The Piper L-4 Grasshopper was a military version of the famous Piper Cub of the 1930s. It was designated in the L category for liaison aircraft. Stinson, Taylorcraft, Aeronca, and Piper were light plane manufacturers that built military versions of their civilian counterparts during World War II, designated L-1s through L-5s. After initial evaluations, the first L-4s were produced in 1941. Different models were manufactured, and by the end of World War II, over 5000 had been built. This particular aircraft is a J model and, along with the H model, were the most numerous produced. They differed from other models mainly in that they had a manual controllable pitch propeller.

The L-4 was used for scouting, mail delivery, and moving personnel behind the lines. With the pilot flying from the front, the observer could sit in the rear facing forwards or backwards. With a table for maps, writing, and radios, he could look rearward out the extended windows and call in his observations. One enterprising Grasshopper pilot even attached several bazookas to the wing struts for use in ground support.

In 1943 some L-4s were used with a Brodie cable and harness, enabling the aircraft to “land” after catching a cable slung between several poles, its wheels never touching the ground!

Specifications

  • Year Built — 1945
  • Wingspan — 35’2″
  • Cruise Speed — 80 mph
  • Top Speed — 92 mph
  • Gross Weight — 1,240 lbs
  • Engine — Continental A65 (65 hp)

Kermit’s Comments

When my sister mentioned to me she wanted to learn to fly, I told her that she “had” to learn in a Piper Cub. As I had been collecting World War II aircraft, I modified my statement and found this military L-4 for sale in California, which she purchased. My sister was in college at the time, and we scheduled for her to fly back in her “new” airplane over her one-week fall break. Because of the headwinds, by the time they got to Texas, my sister was out of vacation and had to get back for school. The trip had taken 11 days, and “Miss Leslie” logged 43 hours of flying time!

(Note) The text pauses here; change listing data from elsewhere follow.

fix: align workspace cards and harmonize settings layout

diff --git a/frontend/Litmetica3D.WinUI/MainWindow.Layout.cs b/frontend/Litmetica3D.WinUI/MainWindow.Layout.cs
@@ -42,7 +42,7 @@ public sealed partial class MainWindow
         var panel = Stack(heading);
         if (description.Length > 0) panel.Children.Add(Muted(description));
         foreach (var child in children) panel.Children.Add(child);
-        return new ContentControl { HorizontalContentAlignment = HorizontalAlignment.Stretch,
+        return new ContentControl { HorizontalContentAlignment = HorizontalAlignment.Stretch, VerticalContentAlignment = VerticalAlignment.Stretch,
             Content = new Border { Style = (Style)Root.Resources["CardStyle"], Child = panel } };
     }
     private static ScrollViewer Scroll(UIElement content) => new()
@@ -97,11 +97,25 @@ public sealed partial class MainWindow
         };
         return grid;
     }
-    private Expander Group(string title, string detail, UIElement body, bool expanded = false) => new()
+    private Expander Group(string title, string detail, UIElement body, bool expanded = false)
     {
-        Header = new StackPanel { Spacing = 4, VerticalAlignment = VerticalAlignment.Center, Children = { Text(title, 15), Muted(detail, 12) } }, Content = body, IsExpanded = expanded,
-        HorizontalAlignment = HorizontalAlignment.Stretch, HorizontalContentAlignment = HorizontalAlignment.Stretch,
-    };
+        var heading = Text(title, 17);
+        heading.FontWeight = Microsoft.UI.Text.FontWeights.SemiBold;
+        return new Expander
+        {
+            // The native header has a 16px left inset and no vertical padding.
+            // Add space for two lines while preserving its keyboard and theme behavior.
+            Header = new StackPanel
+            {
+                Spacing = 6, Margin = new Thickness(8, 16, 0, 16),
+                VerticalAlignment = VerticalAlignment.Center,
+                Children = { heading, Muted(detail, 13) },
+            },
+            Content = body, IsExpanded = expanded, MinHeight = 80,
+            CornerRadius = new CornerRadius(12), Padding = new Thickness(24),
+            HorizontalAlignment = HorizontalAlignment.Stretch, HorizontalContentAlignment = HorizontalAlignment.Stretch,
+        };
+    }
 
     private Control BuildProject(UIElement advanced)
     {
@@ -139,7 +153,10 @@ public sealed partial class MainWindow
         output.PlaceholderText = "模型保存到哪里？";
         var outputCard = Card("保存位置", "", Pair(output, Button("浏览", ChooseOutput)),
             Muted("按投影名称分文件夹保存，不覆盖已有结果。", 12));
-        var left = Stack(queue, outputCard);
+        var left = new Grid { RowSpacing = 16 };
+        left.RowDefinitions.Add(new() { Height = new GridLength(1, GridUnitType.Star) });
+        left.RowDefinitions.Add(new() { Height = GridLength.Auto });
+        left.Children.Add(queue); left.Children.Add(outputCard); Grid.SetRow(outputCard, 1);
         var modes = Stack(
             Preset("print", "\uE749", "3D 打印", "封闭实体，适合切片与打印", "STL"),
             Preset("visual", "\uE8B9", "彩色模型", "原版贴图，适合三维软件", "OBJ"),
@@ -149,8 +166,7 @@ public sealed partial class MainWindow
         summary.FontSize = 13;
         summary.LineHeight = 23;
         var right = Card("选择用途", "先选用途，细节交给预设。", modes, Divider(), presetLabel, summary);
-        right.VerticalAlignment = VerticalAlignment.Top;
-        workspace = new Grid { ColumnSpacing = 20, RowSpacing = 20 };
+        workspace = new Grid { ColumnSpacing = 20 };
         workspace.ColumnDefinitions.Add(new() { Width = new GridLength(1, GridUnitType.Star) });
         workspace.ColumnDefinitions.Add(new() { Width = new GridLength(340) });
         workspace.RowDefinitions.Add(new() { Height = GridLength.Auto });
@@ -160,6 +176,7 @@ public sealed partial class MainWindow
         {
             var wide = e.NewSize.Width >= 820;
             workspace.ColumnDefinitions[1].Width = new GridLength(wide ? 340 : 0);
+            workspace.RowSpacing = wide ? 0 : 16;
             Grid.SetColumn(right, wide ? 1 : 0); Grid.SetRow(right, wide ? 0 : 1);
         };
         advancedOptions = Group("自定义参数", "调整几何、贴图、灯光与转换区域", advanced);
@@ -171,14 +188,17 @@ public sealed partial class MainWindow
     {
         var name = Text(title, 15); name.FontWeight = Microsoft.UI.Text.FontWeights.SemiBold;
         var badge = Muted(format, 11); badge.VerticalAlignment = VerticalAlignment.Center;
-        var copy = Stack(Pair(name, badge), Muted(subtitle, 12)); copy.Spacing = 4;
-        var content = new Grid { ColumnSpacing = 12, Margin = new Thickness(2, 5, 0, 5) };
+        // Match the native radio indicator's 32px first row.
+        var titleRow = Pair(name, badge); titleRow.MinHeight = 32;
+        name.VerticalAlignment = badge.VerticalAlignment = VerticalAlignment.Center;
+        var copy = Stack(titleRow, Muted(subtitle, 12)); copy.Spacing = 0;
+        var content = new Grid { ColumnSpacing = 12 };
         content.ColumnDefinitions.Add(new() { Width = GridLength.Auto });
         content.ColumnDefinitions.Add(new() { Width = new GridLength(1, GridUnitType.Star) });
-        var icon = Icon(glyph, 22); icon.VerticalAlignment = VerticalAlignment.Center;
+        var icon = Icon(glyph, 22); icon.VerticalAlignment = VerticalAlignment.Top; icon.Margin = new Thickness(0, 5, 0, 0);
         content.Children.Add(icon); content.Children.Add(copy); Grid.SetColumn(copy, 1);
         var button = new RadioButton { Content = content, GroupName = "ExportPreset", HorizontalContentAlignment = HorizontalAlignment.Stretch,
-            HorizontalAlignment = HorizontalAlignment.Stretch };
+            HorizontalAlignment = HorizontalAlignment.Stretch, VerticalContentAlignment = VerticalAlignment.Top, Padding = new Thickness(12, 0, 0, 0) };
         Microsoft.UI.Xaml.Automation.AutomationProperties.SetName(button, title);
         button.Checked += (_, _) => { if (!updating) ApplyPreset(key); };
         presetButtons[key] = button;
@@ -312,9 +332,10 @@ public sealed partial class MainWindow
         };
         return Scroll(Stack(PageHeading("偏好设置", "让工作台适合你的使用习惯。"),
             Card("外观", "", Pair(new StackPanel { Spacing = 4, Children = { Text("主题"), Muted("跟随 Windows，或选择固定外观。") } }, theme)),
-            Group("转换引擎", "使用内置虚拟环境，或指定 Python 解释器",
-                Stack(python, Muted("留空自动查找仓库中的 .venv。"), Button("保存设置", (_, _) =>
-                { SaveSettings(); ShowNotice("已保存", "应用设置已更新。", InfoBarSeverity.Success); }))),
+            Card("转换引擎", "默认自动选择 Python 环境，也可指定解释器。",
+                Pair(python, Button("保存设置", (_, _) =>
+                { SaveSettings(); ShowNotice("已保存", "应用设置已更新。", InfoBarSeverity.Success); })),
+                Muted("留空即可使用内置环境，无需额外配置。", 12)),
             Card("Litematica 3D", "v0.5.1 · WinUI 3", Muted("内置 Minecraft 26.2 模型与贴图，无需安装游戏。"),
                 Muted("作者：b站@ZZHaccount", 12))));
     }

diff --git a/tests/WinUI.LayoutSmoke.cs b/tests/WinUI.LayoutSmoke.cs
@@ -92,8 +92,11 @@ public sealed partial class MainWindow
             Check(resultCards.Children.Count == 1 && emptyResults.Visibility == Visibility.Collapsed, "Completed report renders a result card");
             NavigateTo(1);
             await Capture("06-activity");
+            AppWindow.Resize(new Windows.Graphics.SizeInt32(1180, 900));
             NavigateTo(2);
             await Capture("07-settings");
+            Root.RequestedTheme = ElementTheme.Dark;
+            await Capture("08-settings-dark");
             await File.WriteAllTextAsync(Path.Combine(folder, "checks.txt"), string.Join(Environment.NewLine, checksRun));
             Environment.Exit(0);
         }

My sister soon became more interested in cars. I had learned that cars did not have the appeal for me that airplanes did, so I traded her a Jaguar XKE that I had for the L-4. She decided she would much rather have a fast car than a slow airplane!